Causation in Light of its Current Intradogmatic Projections (I)

Author(s): Ioana Curt
Subject(s): Law, Constitution, Jurisprudence
Published by: Universul Juridic
Keywords: causation; equivalence theory; alternative causation; cumulative causation; hypothetical causes; adequate causation theory; relevant cause theory; objective ascription; permissible risk; creation of a legally relevant danger; risk diminishment

Summary/Abstract: The present study has set its aim to surpass the Romanian doctrine’s standstill regarding causation, especially by analyzing the manner in which other legal systems have established it. The article explores the conception of causation, which is fundamental to ascribing moral and legal responsibility for events. One should, however, consider that causation, in terms of its criminal law meaning, has to be distinguished from its philosophical roots. A person cannot be held liable for any event unless he or she did cause it and, we should add immediately, cause it in the legal sense. In the first part of this article the author discusses different aspects regarding causation’s place within the topographic scheme of criminal offences. In addition to the act or omission committed by the agent, specific consequences provided by the criminal law norm must take place. Therefore, the causal connection between the act and such consequences represents an institution worth examining, prior to considering the issues of unlawfulness, guilt and social danger. Analyzing the domain of causation we have emphasized that it is restricted to the so-called crimes of harmful consequences, which are similar to the result offences in the continental criminal law systems. The legal commentators and the courts have tried to address the conundrum of causation and ascription of responsibility through various theories and models. Moving on, the article uncovers the omissions and shortcomings of different causation related theories elaborated throughout the years, namely the equivalence theory, the adequate cause theory and the relevant cause theory. While some theories still retain the normative ascription criteria within their concept of causation, others have externalized them into theories of legal and moral ascription of blameworthiness to a factually causal behavior, the term mostly used nowadays for this kind of approach being objective ascription. Dissecting this concept implies a two-staged algorithm: creating a non permissible risk for the protected social values and the materialization of that risk into a legally referred to consequence. The author examines the first stage of the above mentioned algorithm, pointing out its three cornerstones i.e. the permissible risk, the lack of creation of a legally relevant danger and the diminished risk. The permissible risk emerged due to the fact that society accepted a number of dangerous activities as socially adequate risks because, based on a balancing of costs and benefits it is commonly seen as more beneficial to society to run these risks and try to contain them as much as feasible, than not to have their benefits and have no risks. Consequently, the author deals with the concept regarding the lack of creation of a legally relevant danger, also known as “an inexistent risk” in continental law. Generally speaking, as long as a person acts lawfully, any consequences arising from that lawfu

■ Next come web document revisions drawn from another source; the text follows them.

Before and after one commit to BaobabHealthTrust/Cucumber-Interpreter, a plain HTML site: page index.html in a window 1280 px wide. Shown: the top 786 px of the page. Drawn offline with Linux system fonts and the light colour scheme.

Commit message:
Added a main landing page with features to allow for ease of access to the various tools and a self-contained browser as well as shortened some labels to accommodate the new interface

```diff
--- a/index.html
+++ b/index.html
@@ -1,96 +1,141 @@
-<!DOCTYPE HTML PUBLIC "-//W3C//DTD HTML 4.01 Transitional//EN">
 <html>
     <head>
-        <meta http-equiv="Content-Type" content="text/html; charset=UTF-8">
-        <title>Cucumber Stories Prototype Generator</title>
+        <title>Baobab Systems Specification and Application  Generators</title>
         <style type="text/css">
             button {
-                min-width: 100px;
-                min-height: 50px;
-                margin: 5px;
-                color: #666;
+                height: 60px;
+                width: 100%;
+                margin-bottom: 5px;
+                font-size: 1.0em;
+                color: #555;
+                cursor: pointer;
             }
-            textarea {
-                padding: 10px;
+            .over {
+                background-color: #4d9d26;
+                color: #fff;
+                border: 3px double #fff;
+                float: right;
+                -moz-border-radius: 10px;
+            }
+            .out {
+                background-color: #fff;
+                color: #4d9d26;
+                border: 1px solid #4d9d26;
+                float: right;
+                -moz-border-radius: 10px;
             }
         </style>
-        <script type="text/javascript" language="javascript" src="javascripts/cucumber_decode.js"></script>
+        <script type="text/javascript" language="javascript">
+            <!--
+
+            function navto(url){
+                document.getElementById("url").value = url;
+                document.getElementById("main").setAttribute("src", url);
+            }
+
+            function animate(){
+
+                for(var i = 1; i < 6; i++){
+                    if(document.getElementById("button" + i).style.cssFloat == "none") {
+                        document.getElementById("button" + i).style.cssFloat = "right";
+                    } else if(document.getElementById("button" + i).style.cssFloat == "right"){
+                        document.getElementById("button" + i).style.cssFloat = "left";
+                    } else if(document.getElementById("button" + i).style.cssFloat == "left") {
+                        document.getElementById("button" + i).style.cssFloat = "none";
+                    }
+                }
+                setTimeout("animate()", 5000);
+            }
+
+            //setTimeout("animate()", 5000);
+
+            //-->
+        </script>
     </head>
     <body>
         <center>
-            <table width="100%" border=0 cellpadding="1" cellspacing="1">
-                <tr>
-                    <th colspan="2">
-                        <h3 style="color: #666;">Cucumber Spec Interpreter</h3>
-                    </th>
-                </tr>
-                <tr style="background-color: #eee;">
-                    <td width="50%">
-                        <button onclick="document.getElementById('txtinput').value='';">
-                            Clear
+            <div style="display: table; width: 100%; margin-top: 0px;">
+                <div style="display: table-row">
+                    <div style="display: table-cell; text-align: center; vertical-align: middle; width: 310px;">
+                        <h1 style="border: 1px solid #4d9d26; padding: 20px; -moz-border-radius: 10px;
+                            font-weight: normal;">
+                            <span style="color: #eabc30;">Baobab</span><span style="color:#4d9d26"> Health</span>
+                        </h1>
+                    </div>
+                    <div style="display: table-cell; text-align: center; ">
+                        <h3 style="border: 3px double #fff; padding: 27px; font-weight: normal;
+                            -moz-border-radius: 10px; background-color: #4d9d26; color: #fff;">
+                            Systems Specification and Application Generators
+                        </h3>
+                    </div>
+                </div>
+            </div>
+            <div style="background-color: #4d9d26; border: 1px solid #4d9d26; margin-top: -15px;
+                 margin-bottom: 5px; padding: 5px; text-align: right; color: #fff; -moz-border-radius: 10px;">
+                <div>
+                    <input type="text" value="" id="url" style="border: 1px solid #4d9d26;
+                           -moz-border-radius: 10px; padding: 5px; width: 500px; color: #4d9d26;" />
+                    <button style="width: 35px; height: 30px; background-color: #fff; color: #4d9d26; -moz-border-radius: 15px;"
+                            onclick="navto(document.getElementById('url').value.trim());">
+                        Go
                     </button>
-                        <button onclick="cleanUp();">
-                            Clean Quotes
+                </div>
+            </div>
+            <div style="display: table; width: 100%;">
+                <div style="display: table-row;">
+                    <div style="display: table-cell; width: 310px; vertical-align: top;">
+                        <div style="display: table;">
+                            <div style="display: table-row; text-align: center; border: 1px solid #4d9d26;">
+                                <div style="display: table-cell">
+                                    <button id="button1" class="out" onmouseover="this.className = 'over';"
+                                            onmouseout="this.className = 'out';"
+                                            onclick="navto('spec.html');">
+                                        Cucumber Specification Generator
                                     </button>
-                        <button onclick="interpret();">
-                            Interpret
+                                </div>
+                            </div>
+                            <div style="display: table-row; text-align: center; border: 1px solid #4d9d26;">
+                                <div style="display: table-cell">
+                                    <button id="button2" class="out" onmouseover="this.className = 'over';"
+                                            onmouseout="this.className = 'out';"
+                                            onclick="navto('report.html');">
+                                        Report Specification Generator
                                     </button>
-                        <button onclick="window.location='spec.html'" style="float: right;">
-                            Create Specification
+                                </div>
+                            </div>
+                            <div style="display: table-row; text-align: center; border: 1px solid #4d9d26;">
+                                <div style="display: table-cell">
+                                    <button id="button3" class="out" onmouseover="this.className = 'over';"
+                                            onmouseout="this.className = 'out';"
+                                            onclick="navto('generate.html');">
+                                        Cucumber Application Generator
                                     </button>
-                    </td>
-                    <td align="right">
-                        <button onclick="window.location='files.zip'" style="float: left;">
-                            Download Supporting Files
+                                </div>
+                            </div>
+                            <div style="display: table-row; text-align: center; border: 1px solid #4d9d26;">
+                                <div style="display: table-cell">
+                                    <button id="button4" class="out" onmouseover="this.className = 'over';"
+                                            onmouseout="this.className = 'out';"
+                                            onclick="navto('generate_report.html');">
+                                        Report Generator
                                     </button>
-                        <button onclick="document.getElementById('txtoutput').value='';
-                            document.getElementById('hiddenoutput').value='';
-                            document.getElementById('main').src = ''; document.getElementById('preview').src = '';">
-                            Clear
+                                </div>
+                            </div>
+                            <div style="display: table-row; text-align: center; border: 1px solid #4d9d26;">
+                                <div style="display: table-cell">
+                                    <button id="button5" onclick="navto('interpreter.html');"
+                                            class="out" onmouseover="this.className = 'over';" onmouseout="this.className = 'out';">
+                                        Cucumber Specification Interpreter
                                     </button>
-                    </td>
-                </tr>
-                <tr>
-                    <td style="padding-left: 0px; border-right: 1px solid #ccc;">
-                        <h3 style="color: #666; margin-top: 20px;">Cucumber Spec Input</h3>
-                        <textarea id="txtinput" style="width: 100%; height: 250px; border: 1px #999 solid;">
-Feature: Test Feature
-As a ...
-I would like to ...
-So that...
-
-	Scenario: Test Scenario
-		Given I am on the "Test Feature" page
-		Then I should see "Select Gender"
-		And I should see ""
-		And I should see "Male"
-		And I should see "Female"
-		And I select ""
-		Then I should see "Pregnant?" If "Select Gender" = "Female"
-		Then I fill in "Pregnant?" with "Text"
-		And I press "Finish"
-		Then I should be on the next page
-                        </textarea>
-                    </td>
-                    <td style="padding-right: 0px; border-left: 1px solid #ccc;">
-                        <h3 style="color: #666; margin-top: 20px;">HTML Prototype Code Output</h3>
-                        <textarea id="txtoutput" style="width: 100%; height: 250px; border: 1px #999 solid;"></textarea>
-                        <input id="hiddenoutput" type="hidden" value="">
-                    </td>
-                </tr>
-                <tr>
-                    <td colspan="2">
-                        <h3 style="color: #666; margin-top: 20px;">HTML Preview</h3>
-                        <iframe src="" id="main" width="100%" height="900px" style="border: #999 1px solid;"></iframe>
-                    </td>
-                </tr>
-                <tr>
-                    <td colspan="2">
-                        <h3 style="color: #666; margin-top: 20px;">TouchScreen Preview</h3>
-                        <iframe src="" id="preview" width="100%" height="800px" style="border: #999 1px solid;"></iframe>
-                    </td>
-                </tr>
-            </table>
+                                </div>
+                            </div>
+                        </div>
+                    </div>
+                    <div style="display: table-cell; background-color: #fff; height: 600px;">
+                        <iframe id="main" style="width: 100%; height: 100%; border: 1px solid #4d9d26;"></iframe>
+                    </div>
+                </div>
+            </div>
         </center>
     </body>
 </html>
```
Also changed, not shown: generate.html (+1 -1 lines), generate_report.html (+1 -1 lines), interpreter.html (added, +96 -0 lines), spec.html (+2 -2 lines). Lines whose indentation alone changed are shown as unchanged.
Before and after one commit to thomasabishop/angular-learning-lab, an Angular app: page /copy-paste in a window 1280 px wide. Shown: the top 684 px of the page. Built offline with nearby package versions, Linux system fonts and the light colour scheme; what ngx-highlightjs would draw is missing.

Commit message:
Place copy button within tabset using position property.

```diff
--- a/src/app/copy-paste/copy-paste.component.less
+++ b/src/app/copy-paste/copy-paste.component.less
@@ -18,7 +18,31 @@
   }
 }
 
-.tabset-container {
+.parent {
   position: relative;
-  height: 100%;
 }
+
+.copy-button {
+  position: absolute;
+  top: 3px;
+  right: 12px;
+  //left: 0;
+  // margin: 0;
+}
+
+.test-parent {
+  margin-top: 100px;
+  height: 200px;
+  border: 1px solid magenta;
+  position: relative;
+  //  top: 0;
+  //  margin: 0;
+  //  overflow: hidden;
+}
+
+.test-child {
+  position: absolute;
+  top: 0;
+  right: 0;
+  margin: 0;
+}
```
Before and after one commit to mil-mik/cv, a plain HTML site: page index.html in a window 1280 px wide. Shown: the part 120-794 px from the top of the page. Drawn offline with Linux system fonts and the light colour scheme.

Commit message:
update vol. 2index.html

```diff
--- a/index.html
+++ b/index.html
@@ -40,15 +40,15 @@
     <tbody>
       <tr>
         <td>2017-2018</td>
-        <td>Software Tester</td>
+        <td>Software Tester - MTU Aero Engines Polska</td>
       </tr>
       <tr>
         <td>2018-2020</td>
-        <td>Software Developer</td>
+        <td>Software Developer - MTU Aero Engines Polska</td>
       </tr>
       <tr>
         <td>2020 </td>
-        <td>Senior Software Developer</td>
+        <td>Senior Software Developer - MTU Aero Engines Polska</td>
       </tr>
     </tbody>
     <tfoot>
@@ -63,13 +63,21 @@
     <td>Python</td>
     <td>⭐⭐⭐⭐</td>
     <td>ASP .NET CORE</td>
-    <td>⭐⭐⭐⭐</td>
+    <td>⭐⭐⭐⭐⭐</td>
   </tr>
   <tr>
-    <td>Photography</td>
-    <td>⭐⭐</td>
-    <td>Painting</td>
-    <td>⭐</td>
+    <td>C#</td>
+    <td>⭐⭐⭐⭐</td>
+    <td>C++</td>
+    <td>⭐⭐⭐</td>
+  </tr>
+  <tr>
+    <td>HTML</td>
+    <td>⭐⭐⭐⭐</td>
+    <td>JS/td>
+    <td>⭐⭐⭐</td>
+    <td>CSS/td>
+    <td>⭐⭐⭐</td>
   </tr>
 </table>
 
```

  • Issue Year: VIII/2012
  • Issue No: 01
  • Page Range: 23-53
  • Page Count: 31
  • Language: Romanian